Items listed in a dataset
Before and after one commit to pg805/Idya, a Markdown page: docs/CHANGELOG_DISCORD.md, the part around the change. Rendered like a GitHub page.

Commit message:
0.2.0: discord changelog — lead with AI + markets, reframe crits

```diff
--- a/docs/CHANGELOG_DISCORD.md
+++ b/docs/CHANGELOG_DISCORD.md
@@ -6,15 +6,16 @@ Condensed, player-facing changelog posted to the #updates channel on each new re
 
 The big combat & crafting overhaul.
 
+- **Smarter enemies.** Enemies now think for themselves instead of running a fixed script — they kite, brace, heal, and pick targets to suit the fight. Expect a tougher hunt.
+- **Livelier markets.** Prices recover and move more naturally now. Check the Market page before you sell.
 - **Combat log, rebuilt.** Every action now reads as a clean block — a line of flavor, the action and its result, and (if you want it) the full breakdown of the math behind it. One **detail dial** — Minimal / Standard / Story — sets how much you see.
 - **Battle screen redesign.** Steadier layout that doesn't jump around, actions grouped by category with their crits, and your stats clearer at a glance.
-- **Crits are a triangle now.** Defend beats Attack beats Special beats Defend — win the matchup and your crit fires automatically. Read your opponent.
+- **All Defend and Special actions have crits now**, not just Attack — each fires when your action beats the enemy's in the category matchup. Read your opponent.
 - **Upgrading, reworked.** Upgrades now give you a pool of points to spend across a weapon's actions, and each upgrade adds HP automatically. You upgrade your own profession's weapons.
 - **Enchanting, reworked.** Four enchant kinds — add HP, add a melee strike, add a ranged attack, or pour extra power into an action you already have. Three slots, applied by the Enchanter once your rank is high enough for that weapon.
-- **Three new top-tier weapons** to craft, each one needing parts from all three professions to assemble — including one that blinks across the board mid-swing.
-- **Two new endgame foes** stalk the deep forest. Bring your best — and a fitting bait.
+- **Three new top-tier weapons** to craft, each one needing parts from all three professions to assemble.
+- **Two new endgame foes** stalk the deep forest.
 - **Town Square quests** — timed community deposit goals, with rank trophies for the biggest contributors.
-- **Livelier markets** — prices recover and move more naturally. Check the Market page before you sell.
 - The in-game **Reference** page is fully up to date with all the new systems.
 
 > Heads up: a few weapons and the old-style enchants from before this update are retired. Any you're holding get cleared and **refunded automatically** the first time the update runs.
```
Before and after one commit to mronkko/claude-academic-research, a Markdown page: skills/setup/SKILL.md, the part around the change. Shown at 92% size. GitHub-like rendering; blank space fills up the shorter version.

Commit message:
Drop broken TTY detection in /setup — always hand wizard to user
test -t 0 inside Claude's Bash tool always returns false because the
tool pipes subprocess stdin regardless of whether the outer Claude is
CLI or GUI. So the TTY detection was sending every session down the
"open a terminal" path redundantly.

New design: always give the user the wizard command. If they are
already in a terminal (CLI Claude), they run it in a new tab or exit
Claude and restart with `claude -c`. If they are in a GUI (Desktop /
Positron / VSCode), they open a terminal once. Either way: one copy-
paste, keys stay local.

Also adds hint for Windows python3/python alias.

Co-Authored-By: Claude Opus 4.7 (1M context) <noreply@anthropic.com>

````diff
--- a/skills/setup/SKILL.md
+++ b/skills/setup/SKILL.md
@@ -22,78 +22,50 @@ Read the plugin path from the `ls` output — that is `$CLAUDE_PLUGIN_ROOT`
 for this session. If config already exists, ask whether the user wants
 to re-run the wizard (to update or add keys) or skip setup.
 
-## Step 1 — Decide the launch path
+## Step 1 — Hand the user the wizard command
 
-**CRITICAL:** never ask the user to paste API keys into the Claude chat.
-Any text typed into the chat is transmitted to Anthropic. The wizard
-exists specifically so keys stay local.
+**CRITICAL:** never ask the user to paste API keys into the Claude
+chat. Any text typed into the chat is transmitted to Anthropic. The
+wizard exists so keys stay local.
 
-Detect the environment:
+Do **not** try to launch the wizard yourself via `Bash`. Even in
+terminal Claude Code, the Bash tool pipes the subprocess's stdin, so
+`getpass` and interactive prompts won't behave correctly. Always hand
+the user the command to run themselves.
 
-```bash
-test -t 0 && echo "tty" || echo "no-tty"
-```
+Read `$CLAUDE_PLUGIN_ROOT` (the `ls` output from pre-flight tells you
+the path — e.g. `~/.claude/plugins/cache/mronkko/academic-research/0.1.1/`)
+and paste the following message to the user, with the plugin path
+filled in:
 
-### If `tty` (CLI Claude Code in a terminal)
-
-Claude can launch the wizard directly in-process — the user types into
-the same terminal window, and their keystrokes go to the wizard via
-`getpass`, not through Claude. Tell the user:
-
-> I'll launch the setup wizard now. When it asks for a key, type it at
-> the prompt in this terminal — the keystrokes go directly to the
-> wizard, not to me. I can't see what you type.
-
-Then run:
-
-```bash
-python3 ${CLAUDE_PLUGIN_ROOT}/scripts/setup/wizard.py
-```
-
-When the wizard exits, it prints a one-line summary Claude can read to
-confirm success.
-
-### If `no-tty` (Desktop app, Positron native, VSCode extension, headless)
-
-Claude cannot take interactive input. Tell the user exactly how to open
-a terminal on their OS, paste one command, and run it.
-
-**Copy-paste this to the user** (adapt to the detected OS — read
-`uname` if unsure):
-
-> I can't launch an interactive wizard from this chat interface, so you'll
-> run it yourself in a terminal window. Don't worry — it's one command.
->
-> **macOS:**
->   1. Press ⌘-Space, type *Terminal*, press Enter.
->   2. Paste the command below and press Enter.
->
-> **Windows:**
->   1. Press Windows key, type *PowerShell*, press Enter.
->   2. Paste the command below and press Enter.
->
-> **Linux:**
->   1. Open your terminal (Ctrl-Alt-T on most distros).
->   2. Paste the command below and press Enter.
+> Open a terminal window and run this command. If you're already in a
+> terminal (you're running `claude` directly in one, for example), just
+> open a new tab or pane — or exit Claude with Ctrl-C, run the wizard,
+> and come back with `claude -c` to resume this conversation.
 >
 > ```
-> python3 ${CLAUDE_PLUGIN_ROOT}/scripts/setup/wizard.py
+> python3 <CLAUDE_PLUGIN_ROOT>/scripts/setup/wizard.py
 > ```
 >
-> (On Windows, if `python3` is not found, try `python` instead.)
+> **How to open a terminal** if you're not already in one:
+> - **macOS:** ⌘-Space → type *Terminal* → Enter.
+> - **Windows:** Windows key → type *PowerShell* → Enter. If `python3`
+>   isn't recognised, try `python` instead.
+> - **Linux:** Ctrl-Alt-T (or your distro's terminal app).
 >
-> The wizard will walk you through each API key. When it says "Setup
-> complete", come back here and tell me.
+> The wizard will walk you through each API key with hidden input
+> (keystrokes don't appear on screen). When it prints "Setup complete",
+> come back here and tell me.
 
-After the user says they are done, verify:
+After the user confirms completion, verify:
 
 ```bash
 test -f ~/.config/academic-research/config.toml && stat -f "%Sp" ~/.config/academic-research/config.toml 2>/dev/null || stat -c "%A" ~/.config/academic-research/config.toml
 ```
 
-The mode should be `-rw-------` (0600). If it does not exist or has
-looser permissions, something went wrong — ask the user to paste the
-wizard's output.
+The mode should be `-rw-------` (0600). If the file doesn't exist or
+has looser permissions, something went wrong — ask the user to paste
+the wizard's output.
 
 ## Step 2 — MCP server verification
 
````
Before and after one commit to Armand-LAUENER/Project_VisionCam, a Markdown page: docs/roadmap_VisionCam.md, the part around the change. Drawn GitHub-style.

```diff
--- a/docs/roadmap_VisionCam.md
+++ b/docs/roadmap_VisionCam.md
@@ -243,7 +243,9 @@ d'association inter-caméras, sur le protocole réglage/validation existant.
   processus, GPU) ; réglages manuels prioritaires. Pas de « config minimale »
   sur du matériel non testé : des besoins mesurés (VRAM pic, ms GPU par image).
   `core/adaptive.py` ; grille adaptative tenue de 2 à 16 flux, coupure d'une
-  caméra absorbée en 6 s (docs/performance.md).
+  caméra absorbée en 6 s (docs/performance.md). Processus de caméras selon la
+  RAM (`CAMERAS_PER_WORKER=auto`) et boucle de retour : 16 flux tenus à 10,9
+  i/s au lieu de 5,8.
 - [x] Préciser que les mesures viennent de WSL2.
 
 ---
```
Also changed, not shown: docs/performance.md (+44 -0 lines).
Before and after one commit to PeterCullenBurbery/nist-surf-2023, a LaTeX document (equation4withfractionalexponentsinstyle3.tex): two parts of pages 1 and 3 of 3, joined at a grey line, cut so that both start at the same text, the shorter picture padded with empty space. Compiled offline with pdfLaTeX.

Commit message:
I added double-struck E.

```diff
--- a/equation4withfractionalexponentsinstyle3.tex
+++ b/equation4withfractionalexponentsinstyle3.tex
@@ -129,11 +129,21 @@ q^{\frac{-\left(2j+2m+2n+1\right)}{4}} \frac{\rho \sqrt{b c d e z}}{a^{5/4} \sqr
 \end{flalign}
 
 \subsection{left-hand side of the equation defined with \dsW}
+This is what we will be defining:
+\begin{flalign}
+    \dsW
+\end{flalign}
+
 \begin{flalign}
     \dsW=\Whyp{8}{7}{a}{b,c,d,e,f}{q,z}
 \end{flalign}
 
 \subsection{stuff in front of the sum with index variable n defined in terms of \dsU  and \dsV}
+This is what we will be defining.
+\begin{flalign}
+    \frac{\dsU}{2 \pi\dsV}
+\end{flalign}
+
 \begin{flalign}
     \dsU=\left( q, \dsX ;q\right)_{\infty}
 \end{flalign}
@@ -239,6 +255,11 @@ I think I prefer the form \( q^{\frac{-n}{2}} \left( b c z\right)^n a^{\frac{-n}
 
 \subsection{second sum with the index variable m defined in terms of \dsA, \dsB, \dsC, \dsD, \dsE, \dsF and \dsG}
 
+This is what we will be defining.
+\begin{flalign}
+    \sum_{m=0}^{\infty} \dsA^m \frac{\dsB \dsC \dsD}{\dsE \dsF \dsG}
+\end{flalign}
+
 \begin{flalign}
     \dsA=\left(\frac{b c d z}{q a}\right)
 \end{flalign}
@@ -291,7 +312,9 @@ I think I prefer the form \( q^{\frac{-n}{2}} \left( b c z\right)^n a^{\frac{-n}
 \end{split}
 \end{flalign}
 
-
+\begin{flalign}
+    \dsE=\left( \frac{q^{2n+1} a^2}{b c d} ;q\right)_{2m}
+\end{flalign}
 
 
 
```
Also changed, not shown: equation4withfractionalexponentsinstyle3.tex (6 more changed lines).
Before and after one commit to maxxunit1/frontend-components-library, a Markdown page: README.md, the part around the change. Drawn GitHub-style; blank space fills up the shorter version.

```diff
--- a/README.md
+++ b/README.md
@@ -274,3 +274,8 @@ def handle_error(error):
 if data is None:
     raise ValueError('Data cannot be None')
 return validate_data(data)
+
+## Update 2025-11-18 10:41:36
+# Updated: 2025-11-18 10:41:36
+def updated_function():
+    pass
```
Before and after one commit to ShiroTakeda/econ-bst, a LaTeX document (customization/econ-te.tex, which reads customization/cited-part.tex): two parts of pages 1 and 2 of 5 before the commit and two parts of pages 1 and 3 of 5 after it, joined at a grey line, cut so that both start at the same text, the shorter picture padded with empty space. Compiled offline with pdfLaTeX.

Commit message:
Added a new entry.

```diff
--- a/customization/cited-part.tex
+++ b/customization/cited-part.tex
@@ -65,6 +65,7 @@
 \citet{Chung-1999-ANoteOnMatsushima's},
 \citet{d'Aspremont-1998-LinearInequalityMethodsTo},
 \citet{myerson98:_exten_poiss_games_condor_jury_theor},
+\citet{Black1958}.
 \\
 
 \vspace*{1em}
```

## Problem description
Your reply must be one number, namely the count of lines above that hold the string "right".

## Output below
6